Publishers Weekly Review of "Miracle"


Chanavia Haddock, illus. by Liz Amini-Holmes. BookBaby, $11.95 paper (24p) ISBN 978-1-48359-930-4
In a brisk, gentle poem, a brown-skinned girl named Piper Rose stays outside all day in the snow, waiting for a miracle: “Miracle miracle, where are you?/ I’ve searched and I’ve searched the whole day through.” Throughout, Amini-Holmes incorporates the word miracle into the landscape around Piper Rose: she perches on it pensively in the opening spread, and it later appears written in cloudlike letters in the sky, in the branches of a tree, and on the face of the sun. Piper doesn’t take much notice of any of these signs, and in the final pages, readers will understand that she’s holding out for a specific miracle: the appearance of the moon in the night sky. Though miracle is quite literally spelled out on each spread, it’s unclear whether Haddock aims to encourage readers to appreciate small, everyday miracles; the overall effect is that of a contemplative nursery rhyme. Piper Rose’s red coat and windblown, vibrantly striped scarf are an immediate draw in each of Amini-Holmes’s illustrations. The snowy scenes are all quite similar, but they exude a quiet, wintry peacefulness. Ages 4–8. (BookLife)
Reviewed on: 07/03/2017
Release date: 05/01/2017
Hardcover - 28 pages - 978-1-4835-8660-1

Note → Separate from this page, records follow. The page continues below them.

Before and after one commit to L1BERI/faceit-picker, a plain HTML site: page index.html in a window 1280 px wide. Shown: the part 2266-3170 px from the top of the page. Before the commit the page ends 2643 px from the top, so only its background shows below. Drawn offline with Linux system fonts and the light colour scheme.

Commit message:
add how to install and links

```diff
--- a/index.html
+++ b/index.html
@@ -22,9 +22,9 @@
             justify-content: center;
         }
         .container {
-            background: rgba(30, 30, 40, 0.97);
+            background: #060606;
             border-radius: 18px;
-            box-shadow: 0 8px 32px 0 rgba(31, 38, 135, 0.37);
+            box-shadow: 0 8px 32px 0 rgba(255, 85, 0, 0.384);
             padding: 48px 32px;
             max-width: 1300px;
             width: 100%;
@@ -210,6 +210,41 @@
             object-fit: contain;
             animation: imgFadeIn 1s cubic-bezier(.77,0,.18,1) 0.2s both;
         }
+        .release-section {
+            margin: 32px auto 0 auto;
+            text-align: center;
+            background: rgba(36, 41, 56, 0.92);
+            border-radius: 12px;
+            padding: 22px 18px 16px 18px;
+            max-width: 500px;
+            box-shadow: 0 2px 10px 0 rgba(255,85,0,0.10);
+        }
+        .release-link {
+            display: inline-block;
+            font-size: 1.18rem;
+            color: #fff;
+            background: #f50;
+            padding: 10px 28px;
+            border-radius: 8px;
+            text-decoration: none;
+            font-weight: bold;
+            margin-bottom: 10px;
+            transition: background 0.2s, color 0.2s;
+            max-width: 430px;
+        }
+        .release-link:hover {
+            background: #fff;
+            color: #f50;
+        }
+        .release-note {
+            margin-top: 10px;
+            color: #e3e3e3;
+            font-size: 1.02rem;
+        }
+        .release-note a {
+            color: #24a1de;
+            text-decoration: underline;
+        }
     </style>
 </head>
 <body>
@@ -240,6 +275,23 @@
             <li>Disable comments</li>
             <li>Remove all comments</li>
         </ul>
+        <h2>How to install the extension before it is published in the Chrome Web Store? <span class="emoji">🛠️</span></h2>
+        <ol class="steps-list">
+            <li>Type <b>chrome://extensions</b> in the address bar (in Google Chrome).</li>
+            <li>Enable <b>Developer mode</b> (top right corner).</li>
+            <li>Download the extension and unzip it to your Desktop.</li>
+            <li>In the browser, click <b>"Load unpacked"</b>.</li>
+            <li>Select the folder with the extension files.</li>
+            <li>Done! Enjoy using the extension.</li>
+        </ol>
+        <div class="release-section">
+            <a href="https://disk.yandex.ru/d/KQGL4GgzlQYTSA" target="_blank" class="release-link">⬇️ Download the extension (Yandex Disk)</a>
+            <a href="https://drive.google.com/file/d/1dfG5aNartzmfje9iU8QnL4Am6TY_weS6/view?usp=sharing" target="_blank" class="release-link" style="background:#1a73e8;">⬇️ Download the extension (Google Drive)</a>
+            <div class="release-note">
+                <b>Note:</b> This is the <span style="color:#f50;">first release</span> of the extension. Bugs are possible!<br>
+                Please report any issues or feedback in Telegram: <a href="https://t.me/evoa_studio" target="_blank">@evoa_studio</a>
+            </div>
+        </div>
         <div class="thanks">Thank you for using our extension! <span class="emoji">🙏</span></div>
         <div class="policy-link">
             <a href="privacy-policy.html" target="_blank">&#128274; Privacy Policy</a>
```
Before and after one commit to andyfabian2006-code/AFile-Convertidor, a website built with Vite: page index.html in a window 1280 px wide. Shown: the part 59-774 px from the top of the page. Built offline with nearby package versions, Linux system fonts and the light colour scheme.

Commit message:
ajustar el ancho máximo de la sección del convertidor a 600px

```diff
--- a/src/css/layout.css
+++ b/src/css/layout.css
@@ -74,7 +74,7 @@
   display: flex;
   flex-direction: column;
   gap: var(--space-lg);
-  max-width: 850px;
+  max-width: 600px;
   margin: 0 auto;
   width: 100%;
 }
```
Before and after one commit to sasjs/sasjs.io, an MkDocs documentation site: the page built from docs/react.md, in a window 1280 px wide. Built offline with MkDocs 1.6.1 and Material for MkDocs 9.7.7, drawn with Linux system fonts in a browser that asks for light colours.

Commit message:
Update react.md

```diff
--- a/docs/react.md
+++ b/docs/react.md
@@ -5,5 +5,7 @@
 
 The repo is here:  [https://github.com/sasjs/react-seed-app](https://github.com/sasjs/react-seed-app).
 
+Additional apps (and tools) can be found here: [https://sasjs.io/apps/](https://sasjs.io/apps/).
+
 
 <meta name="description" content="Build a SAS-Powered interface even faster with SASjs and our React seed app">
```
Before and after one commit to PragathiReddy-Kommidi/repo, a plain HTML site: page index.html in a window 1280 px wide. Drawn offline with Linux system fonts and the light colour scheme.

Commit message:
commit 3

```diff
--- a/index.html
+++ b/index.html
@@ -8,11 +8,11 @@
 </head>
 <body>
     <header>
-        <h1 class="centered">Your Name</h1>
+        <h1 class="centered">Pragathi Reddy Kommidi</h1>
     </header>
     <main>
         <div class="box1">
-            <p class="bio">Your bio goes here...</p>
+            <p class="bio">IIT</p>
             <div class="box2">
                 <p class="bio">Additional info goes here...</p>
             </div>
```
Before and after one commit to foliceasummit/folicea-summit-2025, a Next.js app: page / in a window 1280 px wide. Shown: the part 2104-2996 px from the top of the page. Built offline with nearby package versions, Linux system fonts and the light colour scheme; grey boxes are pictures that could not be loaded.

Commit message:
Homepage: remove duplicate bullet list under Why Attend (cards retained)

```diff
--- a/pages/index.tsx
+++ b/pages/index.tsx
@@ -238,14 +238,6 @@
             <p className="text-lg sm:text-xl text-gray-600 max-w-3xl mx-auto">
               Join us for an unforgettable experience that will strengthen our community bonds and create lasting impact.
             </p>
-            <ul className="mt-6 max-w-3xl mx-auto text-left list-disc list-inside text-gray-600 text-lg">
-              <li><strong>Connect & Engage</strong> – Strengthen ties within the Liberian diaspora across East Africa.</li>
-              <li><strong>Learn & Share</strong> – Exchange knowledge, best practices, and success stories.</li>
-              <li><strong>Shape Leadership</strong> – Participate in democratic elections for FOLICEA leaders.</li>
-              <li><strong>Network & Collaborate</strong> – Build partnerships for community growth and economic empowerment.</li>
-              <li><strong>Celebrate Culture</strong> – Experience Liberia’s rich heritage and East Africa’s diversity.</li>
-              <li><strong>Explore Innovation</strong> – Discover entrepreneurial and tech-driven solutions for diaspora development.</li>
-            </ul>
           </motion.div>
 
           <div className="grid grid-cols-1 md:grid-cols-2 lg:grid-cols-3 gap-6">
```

Chester Nez and the Unbreakable Code

Coming April 1, 2017 from Albert Whitman and Co. I am honored to have illustrated this timely and important story by Joseph Bruchac, the one of the most well regarded  authors of Native American stories 
As a young Navajo boy, Chester Nez had to leave the reservation and attend boarding school, where he was taught that his native language and culture were useless. But Chester refused to give up his heritage. Years later, during World War II, Chester—and other Navajo men like him—was recruited by the US Marines to use the Navajo language to create an unbreakable military code. Suddenly the language he had been told to forget was needed to fight a war. This powerful picture book biography contains backmatter including a timeline and a portion of the Navajo code, and also depicts the life of an original Navajo code talker while capturing the importance of heritage.

Sunday, July 9, 2017

New Book for Spring 2017- The Fantastical Children of Pond Kingdom

I am overjoyed to illustrate  Ruth Finnegan's picture book The Fantastical Children of Pond Kingdom published by Balestier Press-UK

Monday, February 27, 2017

Upcoming Book: Code Talkers picture book

I am very pleased to announce my new project for publishers Albert Whitman & Company. I will be illustrating Code Talkers by Joseph Bruchac out next spring. Code Talkers are little-known and only recently celebrated group of young Navajo men who created the secret code that led to the victory of World War Two. I am so fortunate to work on this book by illustrating this extraordinary story. I am again honored to bring indigenous peoples stories to light.